(Structured diff data)
=== Section Start ===

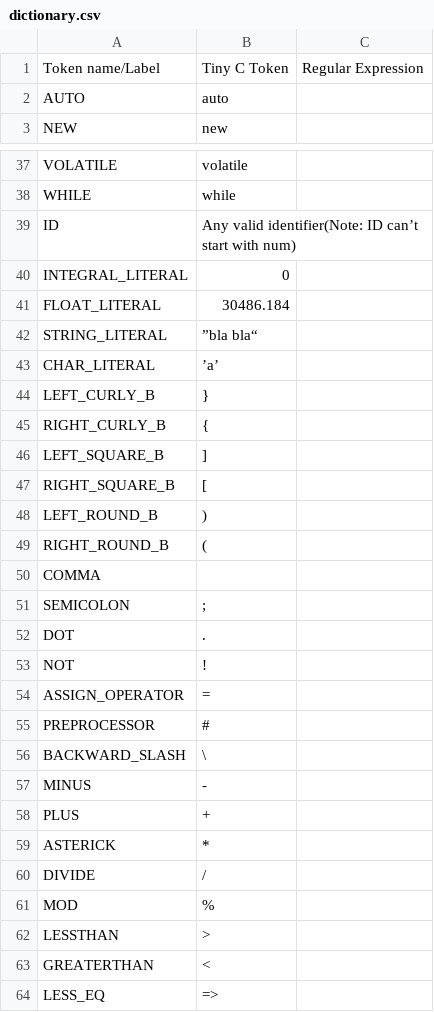
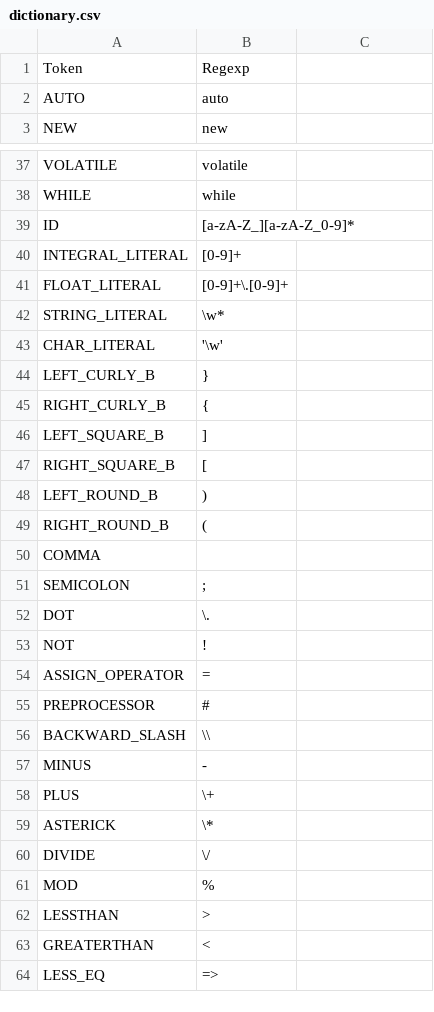
Before and after one commit to ms10596/mini-CCompiler, a CSV file: dictionary.csv, drawn as a sheet; only a part is shown, gaps mark what is left out; the diff covers the shown part only.

Commit message:
feat: regexp of classes

```diff
--- a/dictionary.csv
+++ b/dictionary.csv
@@ -1 +1 @@
-Token name/Label,Tiny C Token,Regular Expression
+Token,Regexp
@@ -39,5 +39,5 @@ WHILE,while,
-ID,Any valid identifier(Note: ID can’t start with num),
-INTEGRAL_LITERAL,0,
-FLOAT_LITERAL,30486.184,
-STRING_LITERAL,”bla bla“,
-CHAR_LITERAL,’a’,
+ID,[a-zA-Z_][a-zA-Z_0-9]*
+INTEGRAL_LITERAL,[0-9]+
+FLOAT_LITERAL,[0-9]+\.[0-9]+
+STRING_LITERAL,"\w*"
+CHAR_LITERAL,'\w'
@@ -52 +52 @@ SEMICOLON,;,
-DOT,.,
+DOT,\.
@@ -56 +56 @@ PREPROCESSOR,#,
-BACKWARD_SLASH,\,
+BACKWARD_SLASH,\\
@@ -58,3 +58,3 @@ MINUS,-,
-PLUS,+,
-ASTERICK,*,
-DIVIDE,/,
+PLUS,\+
+ASTERICK,\*
+DIVIDE,\/
```
Also changed, not shown: 5 edited cells elsewhere in this file, 4 other files.
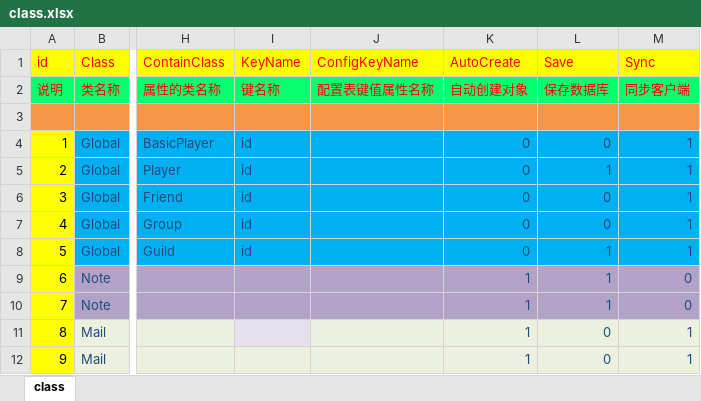
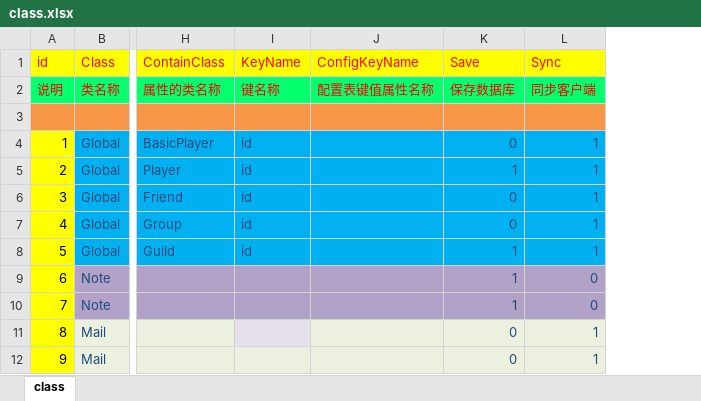
Before and after one commit to lori227/KFrame, an Excel workbook: Resource/excel/class.xlsx, sheet class, drawn as a sheet; only a part is shown, gaps mark what is left out; values as stored, in another font and other column widths than the file's, no borders; the diff names each change by its address in the sheet, - before the commit and + after, or states it on an @@ line.

```diff
--- a/Resource/excel/class.xlsx (sheet class)
+++ b/Resource/excel/class.xlsx (sheet class)
-column K (AutoCreate), rows 2-12: 自动创建对象 |  | 0 | 0 | 0 | 0 | 0 | 1 | 1 | 1 | 1
```
Also changed, not shown: 20 other files.
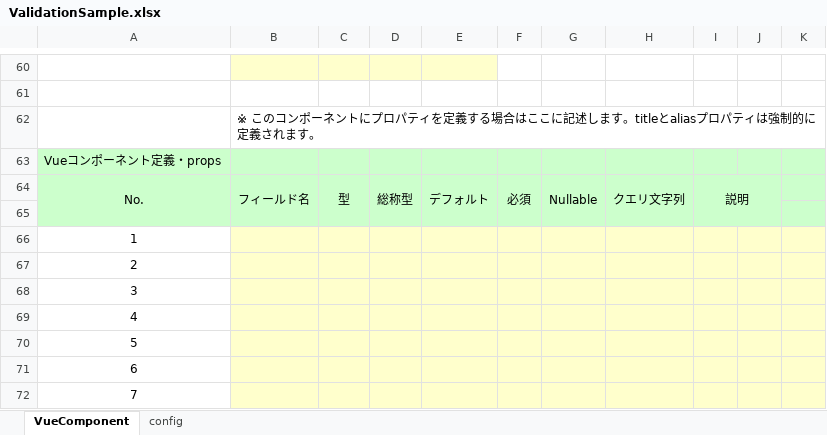
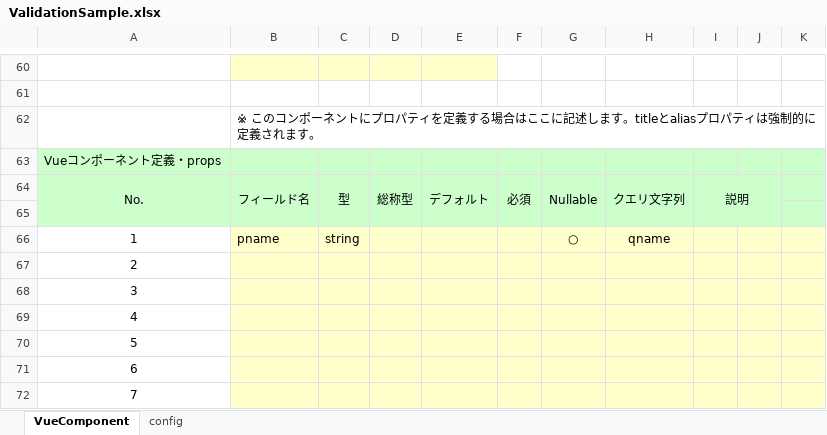
Before and after one commit to uedaueo/dapanda-front-core, an Excel workbook: meta/samples/pages/ValidationSample.xlsx, sheet VueComponent, drawn as a sheet; only a part is shown, gaps mark what is left out; values as stored, in another font and other column widths than the file's, no borders; removed rows and columns are numbered as before the commit, all else as after; the diff names each change by its address in the sheet, - before the commit and + after, or states it on an @@ line.

Commit message:
Adapt queryString and hash on URL.

```diff
--- a/meta/samples/pages/ValidationSample.xlsx (sheet VueComponent)
+++ b/meta/samples/pages/ValidationSample.xlsx (sheet VueComponent)
-row 66: 1
+row 66: 1 | pname | string |  |  |  | ○ | qname
```
Also changed, not shown: meta/stores/PageTransitDataStore.xlsx, 13 other files.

=== Section End ===

= Task to complete =
Omit every image. Quote each record exactly.

= Problem solution =
Before and after one commit to ms10596/mini-CCompiler, a CSV file: dictionary.csv, drawn as a sheet; only a part is shown, gaps mark what is left out; the diff covers the shown part only.

Commit message:
feat: regexp of classes

```diff
--- a/dictionary.csv
+++ b/dictionary.csv
@@ -1 +1 @@
-Token name/Label,Tiny C Token,Regular Expression
+Token,Regexp
@@ -39,5 +39,5 @@ WHILE,while,
-ID,Any valid identifier(Note: ID can’t start with num),
-INTEGRAL_LITERAL,0,
-FLOAT_LITERAL,30486.184,
-STRING_LITERAL,”bla bla“,
-CHAR_LITERAL,’a’,
+ID,[a-zA-Z_][a-zA-Z_0-9]*
+INTEGRAL_LITERAL,[0-9]+
+FLOAT_LITERAL,[0-9]+\.[0-9]+
+STRING_LITERAL,"\w*"
+CHAR_LITERAL,'\w'
@@ -52 +52 @@ SEMICOLON,;,
-DOT,.,
+DOT,\.
@@ -56 +56 @@ PREPROCESSOR,#,
-BACKWARD_SLASH,\,
+BACKWARD_SLASH,\\
@@ -58,3 +58,3 @@ MINUS,-,
-PLUS,+,
-ASTERICK,*,
-DIVIDE,/,
+PLUS,\+
+ASTERICK,\*
+DIVIDE,\/
```
Also changed, not shown: 5 edited cells elsewhere in this file, 4 other files.
Before and after one commit to lori227/KFrame, an Excel workbook: Resource/excel/class.xlsx, sheet class, drawn as a sheet; only a part is shown, gaps mark what is left out; values as stored, in another font and other column widths than the file's, no borders; the diff names each change by its address in the sheet, - before the commit and + after, or states it on an @@ line.

```diff
--- a/Resource/excel/class.xlsx (sheet class)
+++ b/Resource/excel/class.xlsx (sheet class)
-column K (AutoCreate), rows 2-12: 自动创建对象 |  | 0 | 0 | 0 | 0 | 0 | 1 | 1 | 1 | 1
```
Also changed, not shown: 20 other files.
Before and after one commit to uedaueo/dapanda-front-core, an Excel workbook: meta/samples/pages/ValidationSample.xlsx, sheet VueComponent, drawn as a sheet; only a part is shown, gaps mark what is left out; values as stored, in another font and other column widths than the file's, no borders; removed rows and columns are numbered as before the commit, all else as after; the diff names each change by its address in the sheet, - before the commit and + after, or states it on an @@ line.

Commit message:
Adapt queryString and hash on URL.

```diff
--- a/meta/samples/pages/ValidationSample.xlsx (sheet VueComponent)
+++ b/meta/samples/pages/ValidationSample.xlsx (sheet VueComponent)
-row 66: 1
+row 66: 1 | pname | string |  |  |  | ○ | qname
```
Also changed, not shown: meta/stores/PageTransitDataStore.xlsx, 13 other files.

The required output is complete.